“St. James” is an exhibition I curated with works by Enrico Boccioletti, Guendalina Cerruti, Marion Goix, Gianandrea Poletta, Margherita Raso, Riccardo Sala and Massimo Vaschetto.
It happened in Menaggio (CO), Italy, on June 26, 2016.
Below there is my text and the amazing installation views shot by Beppe Raso.
A phone call kept resonating in my ears. The voice of an excitement for renewal muffled with the unavoidability of that same decision. It is better now than later, I am told. My heart gifted me with an extrasystole: the future was dragging the present while capturing the past into a precise day.
It was not even a day, but only a handful of hours. If I assume the distinction between content and form, I have to say that I knew the former but not the latter. This partiality informs St. James.
Embracing a frantic temporal structure of weekly updates about a place which setting has been familiar for a long time, St. James dwells in that structure’s precarity and discontinuity. It rises at a distance, via molecules of affections and bits of information. A last ditch effort of modernity–actually, the modernisation of an XVIII century Palazzo on the lake of Como–towards a future of permanent precarity.
Yet, in the long run, would that not be another stability?
– I have been distant and yet not. Can you see it?
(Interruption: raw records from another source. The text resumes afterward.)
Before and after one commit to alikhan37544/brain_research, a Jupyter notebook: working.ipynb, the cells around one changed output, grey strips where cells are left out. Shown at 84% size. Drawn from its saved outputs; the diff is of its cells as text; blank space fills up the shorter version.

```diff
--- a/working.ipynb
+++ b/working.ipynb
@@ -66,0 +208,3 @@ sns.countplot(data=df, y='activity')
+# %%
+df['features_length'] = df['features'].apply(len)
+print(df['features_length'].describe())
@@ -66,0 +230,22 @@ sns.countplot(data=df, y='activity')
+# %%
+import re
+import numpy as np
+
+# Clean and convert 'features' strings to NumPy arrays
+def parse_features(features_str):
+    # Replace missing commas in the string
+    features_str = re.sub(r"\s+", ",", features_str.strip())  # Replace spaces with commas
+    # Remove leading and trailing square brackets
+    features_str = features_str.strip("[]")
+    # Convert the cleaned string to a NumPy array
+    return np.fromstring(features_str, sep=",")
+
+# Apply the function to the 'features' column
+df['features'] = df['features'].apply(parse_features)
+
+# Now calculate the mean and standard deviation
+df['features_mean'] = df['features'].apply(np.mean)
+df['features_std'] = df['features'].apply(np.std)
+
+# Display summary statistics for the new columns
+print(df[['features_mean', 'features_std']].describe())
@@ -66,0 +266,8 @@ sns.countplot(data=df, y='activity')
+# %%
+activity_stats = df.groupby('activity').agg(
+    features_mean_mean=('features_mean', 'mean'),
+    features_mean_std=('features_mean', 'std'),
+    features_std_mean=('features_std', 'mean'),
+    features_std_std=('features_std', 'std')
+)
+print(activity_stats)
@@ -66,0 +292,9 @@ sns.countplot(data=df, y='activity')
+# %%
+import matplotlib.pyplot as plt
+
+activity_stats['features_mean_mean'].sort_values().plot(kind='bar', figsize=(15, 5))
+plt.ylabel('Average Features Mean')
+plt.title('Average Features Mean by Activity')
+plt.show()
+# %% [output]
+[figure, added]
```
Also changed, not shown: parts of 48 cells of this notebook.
– Sorry, I cannot see but feel it. The red cardinal carpet has already been pulled away from my feet.
Swiftly it turned into a mythopoetic contagion, echoing and nurturing its own duration. The house is an organism–an autonomous, automated system for the reproduction of itself at a microscopic level. However, I cannot acknowledge it from the outer, coral pink cladding. It requires me to get closer and eventually to get in it, as from the outside it remains opaque. Perhaps it is only my skin–the cladding of my body–which is truly transparent. Sometimes it takes to the surface what is going on underneath: an ongoing splitting and merging and flowing and fetching and adding and flowing and deleting and.
Please excuse the somehow apocalyptic tone
What is your shelter then? How do you build your nest where to curl yourself up? Does it look like a fleshy fortress where to keep your kernel safe? I have in mind that little, brick red dog that once Francis Alÿs painted. Or the way in which a community of penguins keeps itself warm. Something saturating the space, filling its horrors.
An organised action towards an exploration of an interiors’ intimacy. But the desire to bring something closer–a memory to my mind, a texture to my skin, a smell to my nostrils, a lover to my love–chips my vision away. I embrace my ineffectuality in its articulation and I close my eyes. It is not a matter of visibility though, rather of inhabiting an infrathin, an interval of presence/absence/presence/absence ad infinitum.
So please hun, try not to indulge in haptic lusts. They carry a fetish drive. They are an effacement of distance through an enhancement of desire and a sanitisation of participation. Beyond pornography. I want art objects resisting a dispersion of attention, care, and adherence.
It is not life. It is an exhibition. So how to take a position? How to create the visible without ending up onto obliging somebody to look at a surface, i.e. an image? When does a synaesthesia become problematic? When does friendship become a hindrance for a project?
Why effacing to be afraid or scared? Why taking the distance from an image? Why staring at it for 3 secs? How long will I stare at them? How will I react to them?
Sunderland votes to LEAVE. Newcastle Upon Tyne votes to REMAIN. I watched the EU Referendum “page updates automatically” on the BBC website. Broxbourne votes to LEAVE. Swindon votes to LEAVE–oh, that is where my flatmate comes from. Kettering votes to LEAVE.
I shivered hearing the triumphal cry of the LEAVE voters.
As for the owner of the Palazzo and his family, St. James has been an umbrella term for a life plan of care and solidarity–notwithstanding how tentative that project might have been. They cannot have an optimistic vision nor they can resign nor they can recommend you not to panic. Rather, the works within St. James collectively find each other in that same adventurous precarity.